For a population with a wide range of ages and beliefs, it’s important to be aware of the needs of each individual and the topics that are culturally-sensitive. For example, a man in his 50s may need education about diabetes more than about family planning. When starting conversations about family planning, the approach would be different when speaking with a younger woman than with an older woman. Fortunately, our team is able to leverage their expertise in understanding their Somali community members in order to ease into topics and tailor outreach to the specific needs in Willmar. As visitors to the area, this is an important aspect for building trust between WellShare and the Willmar community.

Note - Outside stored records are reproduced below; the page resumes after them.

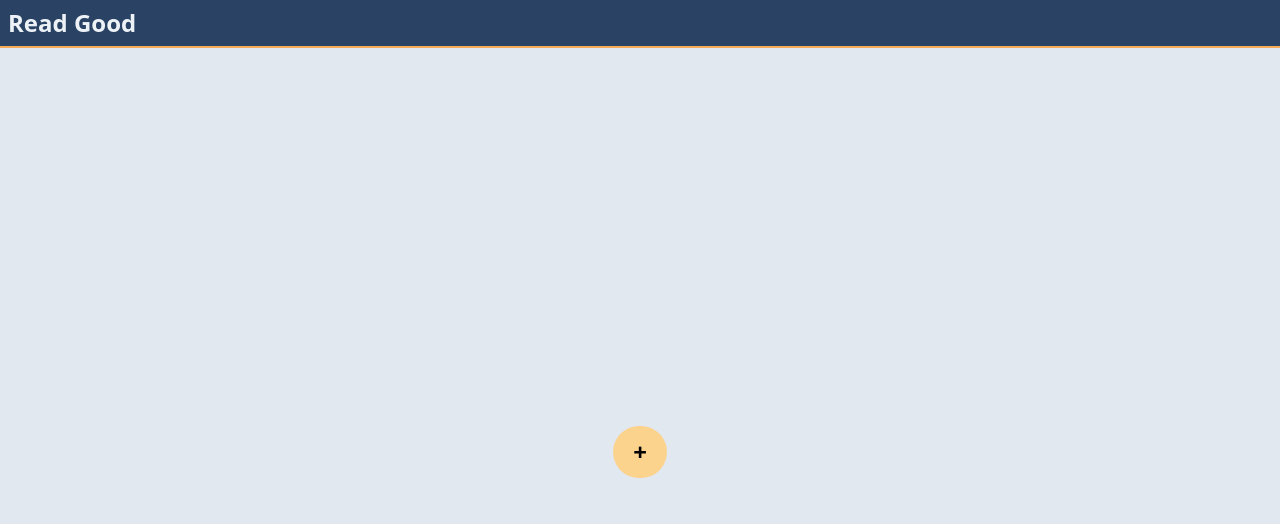
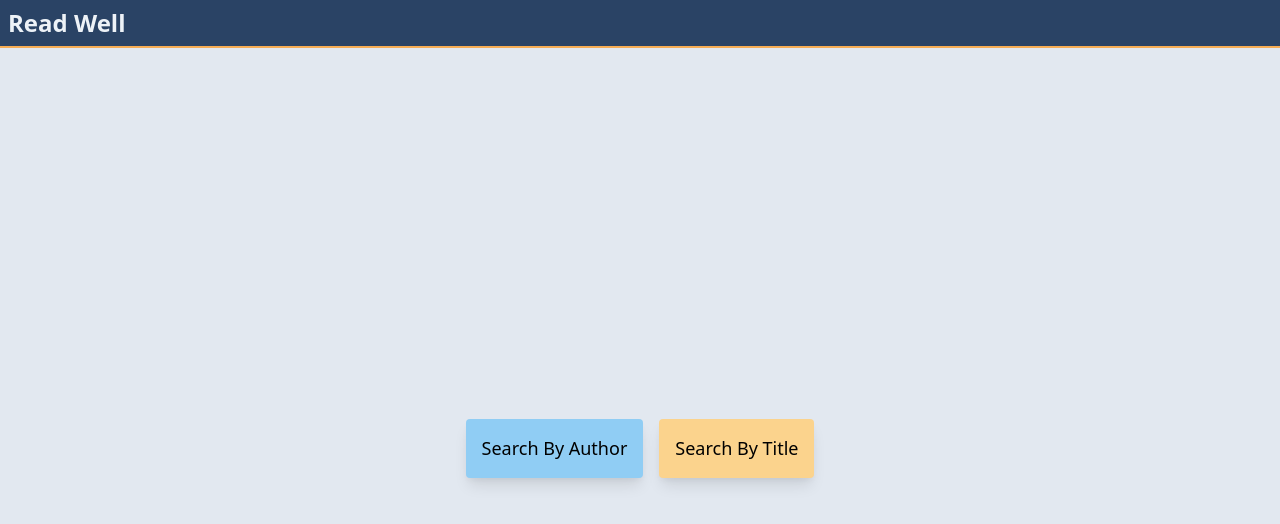
Before and after one commit to theAndrewCline/turbo-sniffle, a Nuxt app in the folder client/: page / in a window 1280 px wide. Shown: the top 524 px of the page. Built offline with nearby package versions, Linux system fonts and the light colour scheme.

Commit message:
update client
add temp book page
add author page
mv index page to links to author or book page
add setup style to default layout

```diff
--- a/client/components/NavBar.vue
+++ b/client/components/NavBar.vue
@@ -1,6 +1,8 @@
 <template>
   <nav class="nav">
-    <h1 class="logo">Read Good</h1>
+    <router-link to="/">
+      <h1 class="logo">Read Well</h1>
+    </router-link>
   </nav>
 </template>
 
--- a/client/layouts/default.vue
+++ b/client/layouts/default.vue
@@ -1,7 +1,11 @@
 <template>
-  <div class="bg-gray-300">
+  <div>
     <NavBar />
-    <Nuxt />
+    <div
+      class="bg-gray-300 min-h-screen flex justify-center items-center text-center mx-auto"
+    >
+      <Nuxt />
+    </div>
   </div>
 </template>
 
@@ -12,33 +16,4 @@
   box-sizing: border-box;
   margin: 0;
 }
-
-.button--green {
-  display: inline-block;
-  border-radius: 4px;
-  border: 1px solid #3b8070;
-  color: #3b8070;
-  text-decoration: none;
-  padding: 10px 30px;
-}
-
-.button--green:hover {
-  color: #fff;
-  background-color: #3b8070;
-}
-
-.button--grey {
-  display: inline-block;
-  border-radius: 4px;
-  border: 1px solid #35495e;
-  color: #35495e;
-  text-decoration: none;
-  padding: 10px 30px;
-  margin-left: 15px;
-}
-
-.button--grey:hover {
-  color: #fff;
-  background-color: #35495e;
-}
 </style>
--- a/client/pages/authors/index.vue
+++ b/client/pages/authors/index.vue
@@ -1,3 +1,103 @@
 <template>
-  <div>Authors</div>
+  <div>
+    <ul>
+      <li v-for="author in authors" :key="author._id" class="author">
+        {{ author.name }}
+      </li>
+    </ul>
+    <button class="add-btn" @click="toggleAddAuthor">+</button>
+    <div v-if="addAuthorForm">
+      <input
+        class="border border-solid rounded px-5 py-2"
+        v-model="authorName"
+      />
+      <button class="submit-btn" @click="addAuthor">Submit</button>
+    </div>
+  </div>
 </template>
+
+<style>
+.container {
+  @apply min-h-screen flex justify-center items-center text-center mx-auto;
+}
+
+.author {
+  @apply text-2xl font-bold;
+}
+
+.add-btn {
+  @apply text-2xl font-bold bg-orange-300 px-5 py-2 mt-2 rounded-full;
+}
+
+.submit-btn {
+  @apply bg-orange-300 px-5 py-2 mt-2 rounded;
+}
+</style>
+
+<script lang="js">
+import Vue from 'vue'
+import gql from 'graphql-tag'
+
+const GET_AUTHORS = gql`
+  query {
+    authors {
+      _id
+      name
+    }
+  }
+`
+
+const ADD_AUTHOR = gql`
+  mutation($name: String!) {
+    createAuthor(name: $name) {
+      _id
+      name
+    }
+  }
+`
+
+export default Vue.extend({
+  data() {
+    return {
+      addAuthorForm: false,
+      authorName: ''
+    }
+  },
+  methods: {
+    toggleAddAuthor() {
+      this.addAuthorForm = !this.addAuthorForm
+    },
+    addAuthor() {
+      const authorName = this.authorName
+
+      this.addAuthorForm = false
+      this.authorName = ''
+
+      this.$apollo.mutate({
+        mutation: ADD_AUTHOR,
+        variables: {
+          name: authorName
+        },
+        update(store, { data: { createAuthor } }) {
+          const data = store.readQuery({ query: GET_AUTHORS })
+          data.authors.push(createAuthor)
+          store.writeQuery({ query: GET_AUTHORS }, data)
+        },
+        optimisticResponse: {
+          __typename: 'Mutation',
+          createAuthor: {
+            __typename: 'Author',
+            _id: '-1',
+            name: authorName
+          }
+        }
+      })
+    }
+  },
+  apollo: {
+    authors: {
+      query: GET_AUTHORS
+    }
+  }
+})
+</script>
--- /dev/null
+++ b/client/pages/books/index.vue
@@ -0,0 +1,3 @@
+<template>
+  <h1>Books Coming Soon!</h1>
+</template>
--- a/client/pages/index.vue
+++ b/client/pages/index.vue
@@ -1,105 +1,30 @@
 <template>
-  <div class="container">
-    <div>
-      <ul>
-        <li v-for="author in authors" :key="author._id" class="author">
-          {{ author.name }}
-        </li>
-      </ul>
-      <button class="add-btn" @click="toggleAddAuthor">+</button>
-      <div v-if="addAuthorForm">
-        <input
-          class="border border-solid rounded px-5 py-2"
-          v-model="authorName"
-        />
-        <button class="submit-btn" @click="addAuthor">Submit</button>
-      </div>
-    </div>
+  <div>
+    <router-link to="/authors">
+      <button
+        class="transition duration-500 ease-in-out bg-blue-300 hover:bg-blue-400 rounded p-4 m-2 text-lg shadow-lg hover:shadow-xl"
+      >
+        Search By Author
+      </button>
+    </router-link>
+
+    <router-link to="/books">
+      <button
+        class="transition duration-500 ease-in-out bg-orange-300 hover:bg-orange-400 rounded p-4 m-2 text-lg shadow-lg hover:shadow-xl"
+      >
+        Search By Title
+      </button>
+    </router-link>
   </div>
 </template>
 
 <script lang="js">
 import Vue from 'vue'
-import gql from 'graphql-tag'
-
-const GET_AUTHORS = gql`
-  query {
-    authors {
-      _id
-      name
-    }
-  }
-`
-
-const ADD_AUTHOR = gql`
-  mutation($name: String!) {
-    createAuthor(name: $name) {
-      _id
-      name
-    }
-  }
-`
-
-export default Vue.extend({
-  data() {
-    return {
-      addAuthorForm: false,
-      authorName: ''
-    }
-  },
-  methods: {
-    toggleAddAuthor() {
-      this.addAuthorForm = !this.addAuthorForm
-    },
-    addAuthor() {
-      const authorName = this.authorName
-
-      this.addAuthorForm = false
-      this.authorName = ''
-
-      this.$apollo.mutate({
-        mutation: ADD_AUTHOR,
-        variables: {
-          name: authorName
-        },
-        update(store, { data: { createAuthor } }) {
-          const data = store.readQuery({ query: GET_AUTHORS })
-          data.authors.push(createAuthor)
-          store.writeQuery({ query: GET_AUTHORS }, data)
-        },
-        optimisticResponse: {
-          __typename: 'Mutation',
-          createAuthor: {
-            __typename: 'Author',
-            _id: '-1',
-            name: authorName
-          }
-        }
-      })
-    }
-  },
-  apollo: {
-    authors: {
-      query: GET_AUTHORS
-    }
-  }
-})
+export default Vue.extend({})
 </script>
 
 <style>
 .container {
-  @apply min-h-screen flex justify-center items-center text-center mx-auto;
-}
-
-.author {
-  @apply text-2xl font-bold;
-}
-
-.add-btn {
-  @apply text-2xl font-bold bg-orange-300 px-5 py-2 mt-2 rounded-full;
-}
-
-.submit-btn {
-  @apply bg-orange-300 px-5 py-2 mt-2 rounded;
+  @apply;
 }
 </style>
```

In Greater MN, resources are scarce for new immigrants. Offering a chance to share information and letting this community know that our organization cares about them is valued and meaningful, and it’s important to our CHWs. This opportunity has also led to network- and relationship-building that has opened doors to future partnerships and conversations. Empowering rural shop owners to share our outreach materials and coordinating with them to host outreach conversations the next time we visit makes us more effective and creates a communal acceptance towards discussing these topics—something that might be harder to do for someone who lives in the community.